═══ Task material

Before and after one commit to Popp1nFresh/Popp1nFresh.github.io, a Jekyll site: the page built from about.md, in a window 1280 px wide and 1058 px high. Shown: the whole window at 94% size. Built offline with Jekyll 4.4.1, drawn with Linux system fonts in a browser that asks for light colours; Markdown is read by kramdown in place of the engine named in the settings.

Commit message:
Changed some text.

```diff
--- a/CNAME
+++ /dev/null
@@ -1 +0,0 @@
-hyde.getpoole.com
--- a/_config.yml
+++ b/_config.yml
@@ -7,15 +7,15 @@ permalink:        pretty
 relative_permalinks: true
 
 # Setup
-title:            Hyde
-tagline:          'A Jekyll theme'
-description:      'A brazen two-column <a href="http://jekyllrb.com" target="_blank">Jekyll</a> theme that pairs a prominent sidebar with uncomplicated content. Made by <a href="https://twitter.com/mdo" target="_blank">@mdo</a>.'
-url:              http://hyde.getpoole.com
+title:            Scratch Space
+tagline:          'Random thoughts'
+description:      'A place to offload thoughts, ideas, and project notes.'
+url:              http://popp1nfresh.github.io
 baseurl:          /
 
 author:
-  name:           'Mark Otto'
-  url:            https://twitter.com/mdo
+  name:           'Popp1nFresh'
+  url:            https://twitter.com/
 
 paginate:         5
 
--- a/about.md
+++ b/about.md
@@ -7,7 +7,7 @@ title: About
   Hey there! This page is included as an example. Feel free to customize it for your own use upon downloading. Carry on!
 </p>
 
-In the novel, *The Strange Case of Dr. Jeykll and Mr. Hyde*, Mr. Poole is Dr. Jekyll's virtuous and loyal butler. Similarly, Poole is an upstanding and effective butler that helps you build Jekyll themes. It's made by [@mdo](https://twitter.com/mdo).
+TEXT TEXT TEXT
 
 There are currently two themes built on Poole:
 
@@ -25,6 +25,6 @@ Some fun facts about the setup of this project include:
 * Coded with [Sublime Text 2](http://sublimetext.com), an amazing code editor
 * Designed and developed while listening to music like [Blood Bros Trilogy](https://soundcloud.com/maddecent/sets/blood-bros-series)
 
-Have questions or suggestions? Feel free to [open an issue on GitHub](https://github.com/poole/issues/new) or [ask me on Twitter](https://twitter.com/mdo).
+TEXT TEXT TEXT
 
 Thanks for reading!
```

══════

Exercise prompt
Return all of the data above exactly, leaving out no line.

Reply to the task
Before and after one commit to Popp1nFresh/Popp1nFresh.github.io, a Jekyll site: the page built from about.md, in a window 1280 px wide and 1058 px high. Shown: the whole window at 94% size. Built offline with Jekyll 4.4.1, drawn with Linux system fonts in a browser that asks for light colours; Markdown is read by kramdown in place of the engine named in the settings.

Commit message:
Changed some text.

```diff
--- a/CNAME
+++ /dev/null
@@ -1 +0,0 @@
-hyde.getpoole.com
--- a/_config.yml
+++ b/_config.yml
@@ -7,15 +7,15 @@ permalink:        pretty
 relative_permalinks: true
 
 # Setup
-title:            Hyde
-tagline:          'A Jekyll theme'
-description:      'A brazen two-column <a href="http://jekyllrb.com" target="_blank">Jekyll</a> theme that pairs a prominent sidebar with uncomplicated content. Made by <a href="https://twitter.com/mdo" target="_blank">@mdo</a>.'
-url:              http://hyde.getpoole.com
+title:            Scratch Space
+tagline:          'Random thoughts'
+description:      'A place to offload thoughts, ideas, and project notes.'
+url:              http://popp1nfresh.github.io
 baseurl:          /
 
 author:
-  name:           'Mark Otto'
-  url:            https://twitter.com/mdo
+  name:           'Popp1nFresh'
+  url:            https://twitter.com/
 
 paginate:         5
 
--- a/about.md
+++ b/about.md
@@ -7,7 +7,7 @@ title: About
   Hey there! This page is included as an example. Feel free to customize it for your own use upon downloading. Carry on!
 </p>
 
-In the novel, *The Strange Case of Dr. Jeykll and Mr. Hyde*, Mr. Poole is Dr. Jekyll's virtuous and loyal butler. Similarly, Poole is an upstanding and effective butler that helps you build Jekyll themes. It's made by [@mdo](https://twitter.com/mdo).
+TEXT TEXT TEXT
 
 There are currently two themes built on Poole:
 
@@ -25,6 +25,6 @@ Some fun facts about the setup of this project include:
 * Coded with [Sublime Text 2](http://sublimetext.com), an amazing code editor
 * Designed and developed while listening to music like [Blood Bros Trilogy](https://soundcloud.com/maddecent/sets/blood-bros-series)
 
-Have questions or suggestions? Feel free to [open an issue on GitHub](https://github.com/poole/issues/new) or [ask me on Twitter](https://twitter.com/mdo).
+TEXT TEXT TEXT
 
 Thanks for reading!
```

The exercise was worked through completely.